__Task details__
The word to look for is "mngorder". Report every line of the entries below that has it.

__Material shown__
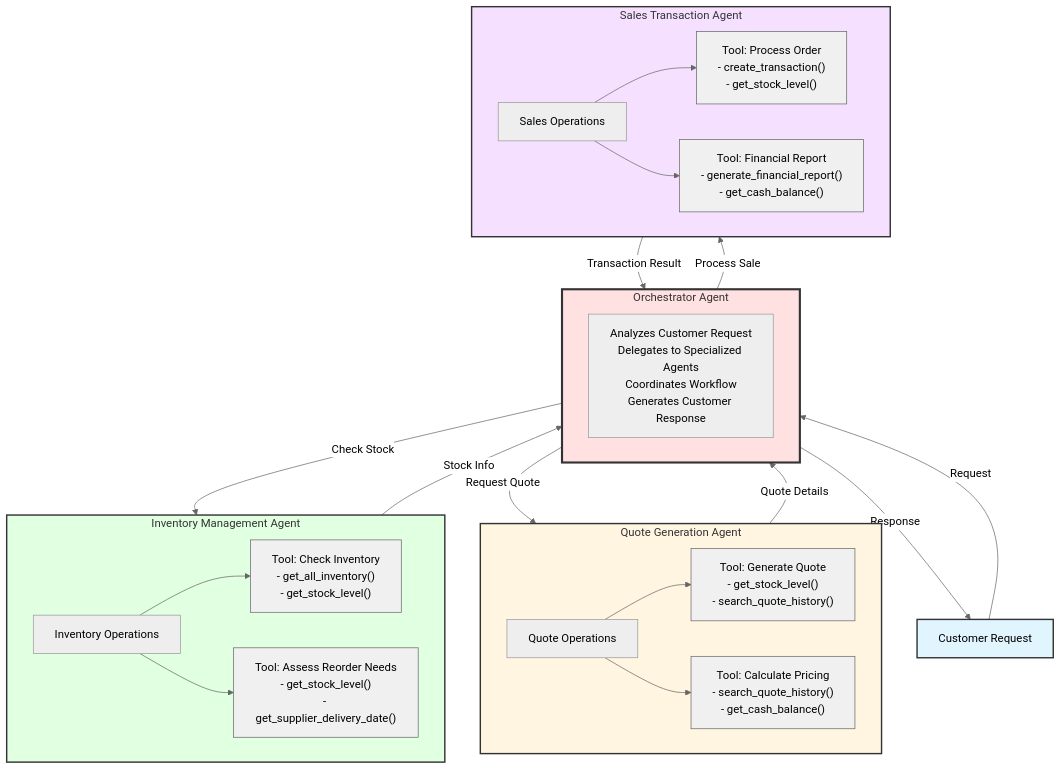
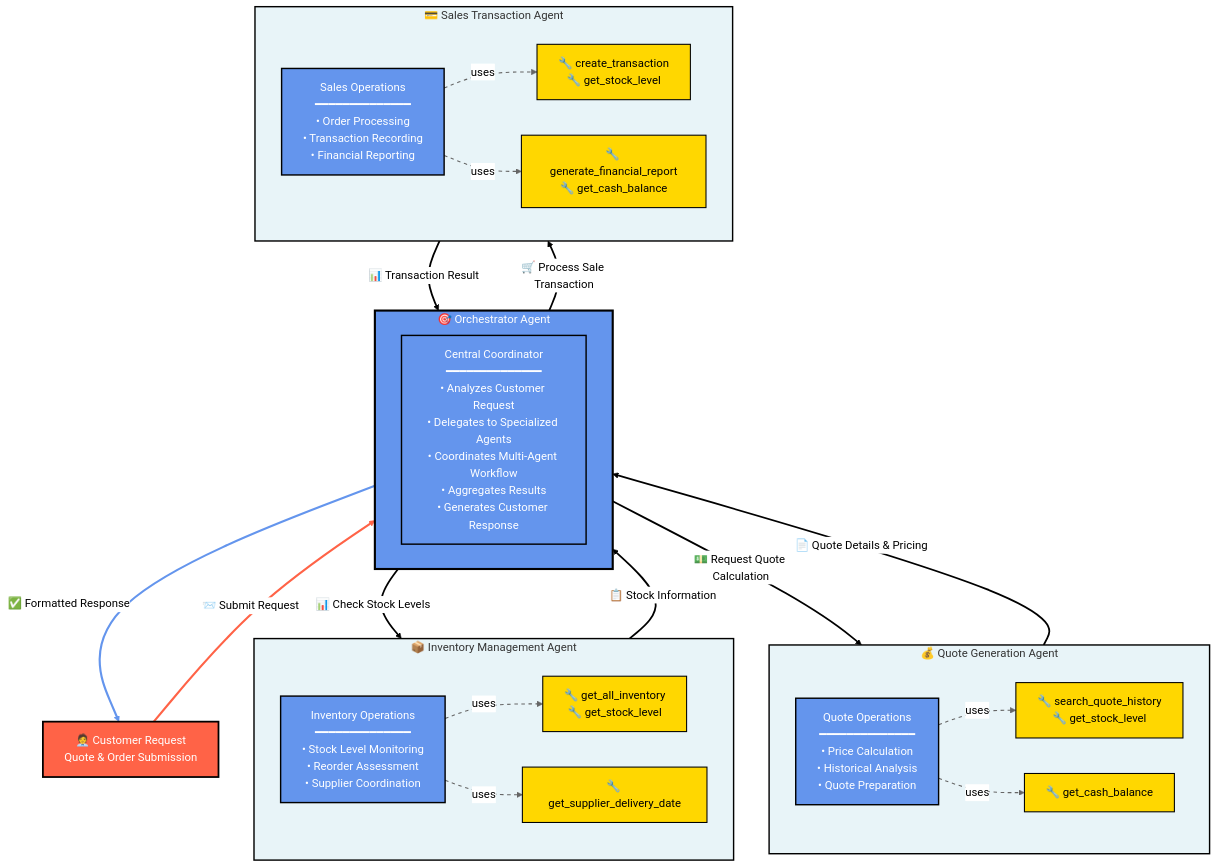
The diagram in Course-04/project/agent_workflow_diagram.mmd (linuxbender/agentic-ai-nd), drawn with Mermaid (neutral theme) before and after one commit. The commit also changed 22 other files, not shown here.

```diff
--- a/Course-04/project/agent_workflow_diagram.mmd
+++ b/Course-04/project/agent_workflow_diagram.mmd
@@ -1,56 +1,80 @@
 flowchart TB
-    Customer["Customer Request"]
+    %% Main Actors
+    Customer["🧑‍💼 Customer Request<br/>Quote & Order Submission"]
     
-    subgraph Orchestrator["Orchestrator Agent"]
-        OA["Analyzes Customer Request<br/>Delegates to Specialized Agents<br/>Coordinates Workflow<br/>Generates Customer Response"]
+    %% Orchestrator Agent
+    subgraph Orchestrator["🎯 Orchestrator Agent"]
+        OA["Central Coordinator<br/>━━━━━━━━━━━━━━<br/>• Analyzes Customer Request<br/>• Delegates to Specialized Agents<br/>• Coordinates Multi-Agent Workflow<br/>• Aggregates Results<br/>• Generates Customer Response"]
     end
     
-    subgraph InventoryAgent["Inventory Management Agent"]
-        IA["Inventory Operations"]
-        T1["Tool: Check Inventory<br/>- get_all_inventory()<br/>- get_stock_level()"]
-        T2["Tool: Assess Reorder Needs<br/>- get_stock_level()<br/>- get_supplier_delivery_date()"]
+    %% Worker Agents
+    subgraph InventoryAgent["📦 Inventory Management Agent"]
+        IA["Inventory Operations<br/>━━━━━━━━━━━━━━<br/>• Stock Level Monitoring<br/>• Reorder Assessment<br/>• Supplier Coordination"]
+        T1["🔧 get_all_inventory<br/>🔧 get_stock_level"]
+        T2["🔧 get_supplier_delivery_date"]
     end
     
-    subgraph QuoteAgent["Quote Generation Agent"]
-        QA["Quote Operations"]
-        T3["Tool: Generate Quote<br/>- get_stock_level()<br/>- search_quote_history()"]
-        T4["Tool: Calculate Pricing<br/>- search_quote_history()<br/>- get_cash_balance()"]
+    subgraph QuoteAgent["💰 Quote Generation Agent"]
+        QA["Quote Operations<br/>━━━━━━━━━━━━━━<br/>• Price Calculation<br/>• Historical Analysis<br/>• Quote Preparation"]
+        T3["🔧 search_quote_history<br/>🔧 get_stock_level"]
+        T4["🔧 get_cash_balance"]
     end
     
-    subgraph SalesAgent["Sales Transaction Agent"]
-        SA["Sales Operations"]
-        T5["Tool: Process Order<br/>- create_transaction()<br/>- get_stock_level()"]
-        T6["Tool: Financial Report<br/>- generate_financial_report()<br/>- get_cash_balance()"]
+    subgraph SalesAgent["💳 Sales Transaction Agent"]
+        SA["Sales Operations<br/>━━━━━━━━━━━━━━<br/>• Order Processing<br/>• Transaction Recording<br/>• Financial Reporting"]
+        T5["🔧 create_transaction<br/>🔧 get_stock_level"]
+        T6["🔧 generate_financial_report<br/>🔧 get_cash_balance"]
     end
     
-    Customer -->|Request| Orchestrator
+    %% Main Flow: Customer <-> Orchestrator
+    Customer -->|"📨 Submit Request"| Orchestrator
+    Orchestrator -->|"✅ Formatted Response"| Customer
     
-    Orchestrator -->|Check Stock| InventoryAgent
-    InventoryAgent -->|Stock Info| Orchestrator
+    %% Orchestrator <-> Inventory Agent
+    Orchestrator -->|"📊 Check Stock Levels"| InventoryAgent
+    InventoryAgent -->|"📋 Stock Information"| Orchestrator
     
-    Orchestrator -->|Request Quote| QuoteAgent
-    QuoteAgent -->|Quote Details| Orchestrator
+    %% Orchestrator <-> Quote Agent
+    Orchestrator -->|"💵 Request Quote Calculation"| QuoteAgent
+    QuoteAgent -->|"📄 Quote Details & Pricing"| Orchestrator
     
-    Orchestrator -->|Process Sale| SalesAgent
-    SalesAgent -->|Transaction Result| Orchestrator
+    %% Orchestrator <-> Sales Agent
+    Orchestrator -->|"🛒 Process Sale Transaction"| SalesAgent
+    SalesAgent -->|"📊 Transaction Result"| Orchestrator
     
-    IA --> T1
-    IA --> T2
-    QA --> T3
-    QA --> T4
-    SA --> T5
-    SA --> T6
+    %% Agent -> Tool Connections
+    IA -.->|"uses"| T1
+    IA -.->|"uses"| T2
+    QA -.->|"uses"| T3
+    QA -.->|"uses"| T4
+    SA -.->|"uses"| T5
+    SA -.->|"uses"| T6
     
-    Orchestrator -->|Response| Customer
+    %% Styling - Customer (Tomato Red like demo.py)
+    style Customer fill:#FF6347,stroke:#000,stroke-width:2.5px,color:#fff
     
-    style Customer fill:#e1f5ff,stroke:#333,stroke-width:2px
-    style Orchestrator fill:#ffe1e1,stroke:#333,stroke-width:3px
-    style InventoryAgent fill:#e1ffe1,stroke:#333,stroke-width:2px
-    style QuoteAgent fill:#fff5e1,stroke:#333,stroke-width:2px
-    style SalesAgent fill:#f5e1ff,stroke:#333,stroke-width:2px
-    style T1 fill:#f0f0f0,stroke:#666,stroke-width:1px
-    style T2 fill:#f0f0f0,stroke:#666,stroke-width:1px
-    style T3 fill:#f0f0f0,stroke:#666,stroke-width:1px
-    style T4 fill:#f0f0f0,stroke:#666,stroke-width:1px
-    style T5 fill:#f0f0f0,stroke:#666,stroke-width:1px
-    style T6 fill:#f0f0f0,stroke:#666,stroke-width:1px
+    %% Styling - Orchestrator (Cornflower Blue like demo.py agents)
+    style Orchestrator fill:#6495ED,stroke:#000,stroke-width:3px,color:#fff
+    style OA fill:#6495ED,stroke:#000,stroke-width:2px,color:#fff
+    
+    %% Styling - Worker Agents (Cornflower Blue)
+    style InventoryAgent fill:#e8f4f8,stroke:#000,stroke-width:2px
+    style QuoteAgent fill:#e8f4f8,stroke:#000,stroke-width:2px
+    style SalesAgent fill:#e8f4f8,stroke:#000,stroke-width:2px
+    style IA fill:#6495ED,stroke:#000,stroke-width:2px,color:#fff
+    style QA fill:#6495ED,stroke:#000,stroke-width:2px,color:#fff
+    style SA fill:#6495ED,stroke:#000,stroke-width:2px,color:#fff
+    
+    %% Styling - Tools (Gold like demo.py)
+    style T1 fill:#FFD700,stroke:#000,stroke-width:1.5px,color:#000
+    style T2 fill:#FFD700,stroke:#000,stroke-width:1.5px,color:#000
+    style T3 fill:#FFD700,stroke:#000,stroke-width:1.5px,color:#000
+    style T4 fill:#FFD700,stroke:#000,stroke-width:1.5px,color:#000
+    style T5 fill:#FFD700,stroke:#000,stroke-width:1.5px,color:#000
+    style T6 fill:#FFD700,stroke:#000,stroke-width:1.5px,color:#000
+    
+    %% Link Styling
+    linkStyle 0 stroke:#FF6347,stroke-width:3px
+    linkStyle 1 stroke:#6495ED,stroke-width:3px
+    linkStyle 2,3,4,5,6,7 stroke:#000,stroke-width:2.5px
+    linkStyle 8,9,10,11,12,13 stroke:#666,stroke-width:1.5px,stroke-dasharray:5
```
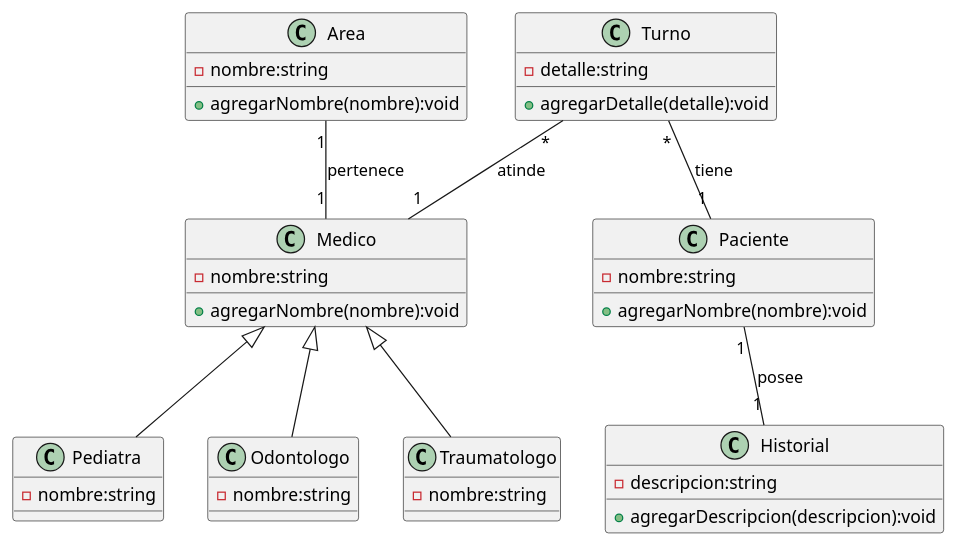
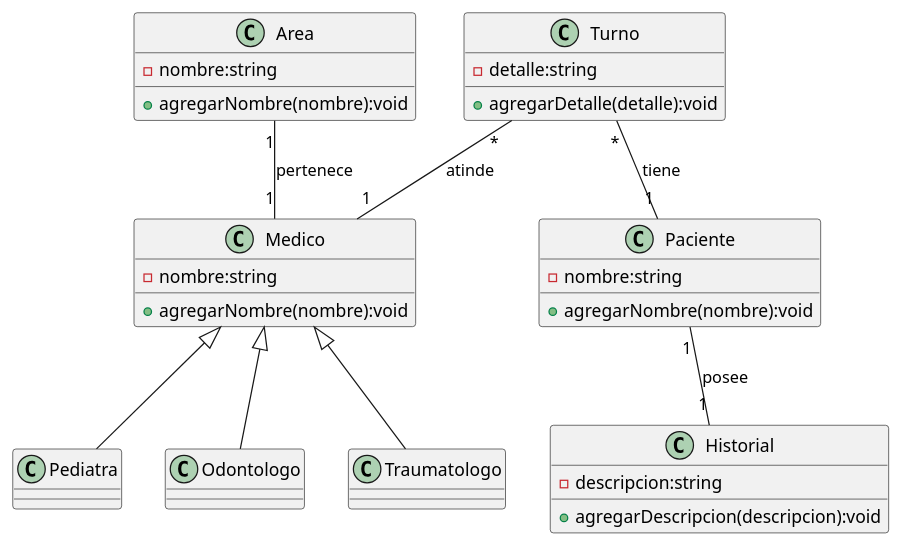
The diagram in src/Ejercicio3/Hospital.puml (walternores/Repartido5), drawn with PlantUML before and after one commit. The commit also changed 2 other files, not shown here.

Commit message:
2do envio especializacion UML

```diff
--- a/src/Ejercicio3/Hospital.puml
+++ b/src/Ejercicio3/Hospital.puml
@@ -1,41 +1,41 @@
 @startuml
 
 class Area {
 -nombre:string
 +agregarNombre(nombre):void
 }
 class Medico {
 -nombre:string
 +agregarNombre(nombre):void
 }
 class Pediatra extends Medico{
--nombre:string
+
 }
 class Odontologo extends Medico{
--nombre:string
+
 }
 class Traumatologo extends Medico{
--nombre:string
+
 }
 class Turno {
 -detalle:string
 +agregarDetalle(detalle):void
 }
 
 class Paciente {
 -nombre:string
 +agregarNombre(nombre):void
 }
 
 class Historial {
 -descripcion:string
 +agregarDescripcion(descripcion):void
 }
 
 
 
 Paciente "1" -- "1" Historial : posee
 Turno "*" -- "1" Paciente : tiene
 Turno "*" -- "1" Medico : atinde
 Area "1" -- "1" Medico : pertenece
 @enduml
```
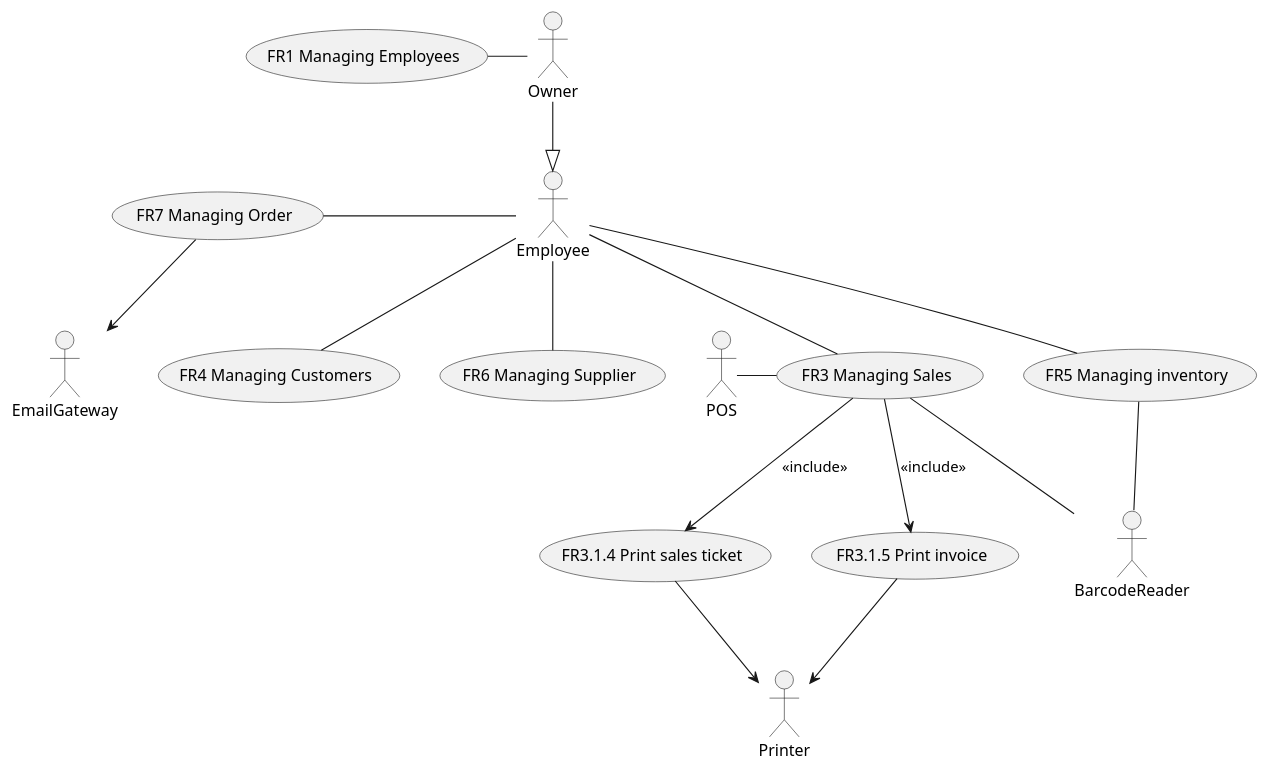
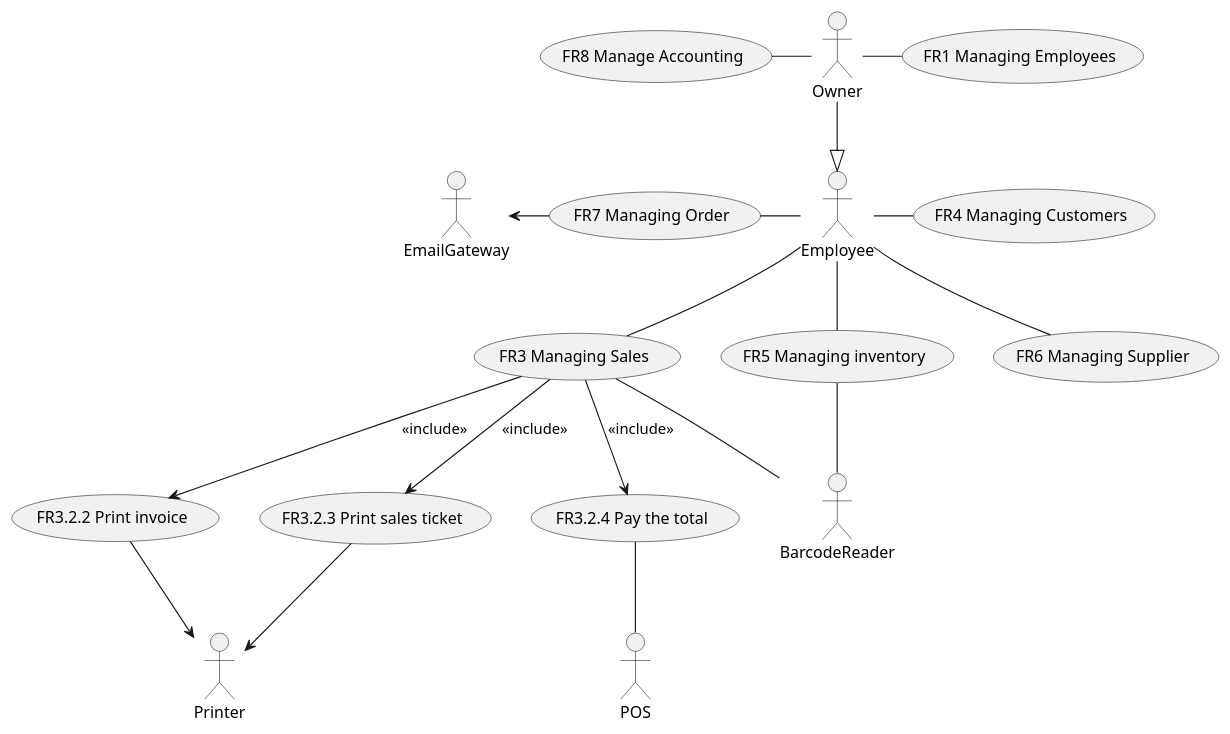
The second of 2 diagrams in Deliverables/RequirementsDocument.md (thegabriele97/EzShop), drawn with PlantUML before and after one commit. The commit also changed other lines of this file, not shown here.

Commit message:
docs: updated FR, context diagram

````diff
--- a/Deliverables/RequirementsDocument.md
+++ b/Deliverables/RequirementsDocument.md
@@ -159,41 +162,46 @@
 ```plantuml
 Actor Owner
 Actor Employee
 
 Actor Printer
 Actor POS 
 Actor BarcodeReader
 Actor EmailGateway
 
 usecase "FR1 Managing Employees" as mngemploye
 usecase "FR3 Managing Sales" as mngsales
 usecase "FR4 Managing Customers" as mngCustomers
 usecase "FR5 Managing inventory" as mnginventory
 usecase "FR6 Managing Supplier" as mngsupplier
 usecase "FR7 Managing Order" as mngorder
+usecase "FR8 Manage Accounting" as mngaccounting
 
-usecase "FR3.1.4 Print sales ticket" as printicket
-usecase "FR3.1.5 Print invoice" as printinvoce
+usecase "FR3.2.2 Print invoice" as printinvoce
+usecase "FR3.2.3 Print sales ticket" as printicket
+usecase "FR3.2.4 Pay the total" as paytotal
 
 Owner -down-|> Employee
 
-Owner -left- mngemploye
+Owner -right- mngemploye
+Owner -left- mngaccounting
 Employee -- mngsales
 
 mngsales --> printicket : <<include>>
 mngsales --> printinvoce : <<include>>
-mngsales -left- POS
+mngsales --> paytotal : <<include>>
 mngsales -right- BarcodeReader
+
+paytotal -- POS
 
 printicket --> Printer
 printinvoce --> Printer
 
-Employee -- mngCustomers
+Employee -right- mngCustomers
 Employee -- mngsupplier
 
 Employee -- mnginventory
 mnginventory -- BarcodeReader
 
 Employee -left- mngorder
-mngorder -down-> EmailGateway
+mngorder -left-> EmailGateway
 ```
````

__Exercise result__
 usecase "FR7 Managing Order" as mngorder
 Employee -left- mngorder
-mngorder -down-> EmailGateway
+mngorder -left-> EmailGateway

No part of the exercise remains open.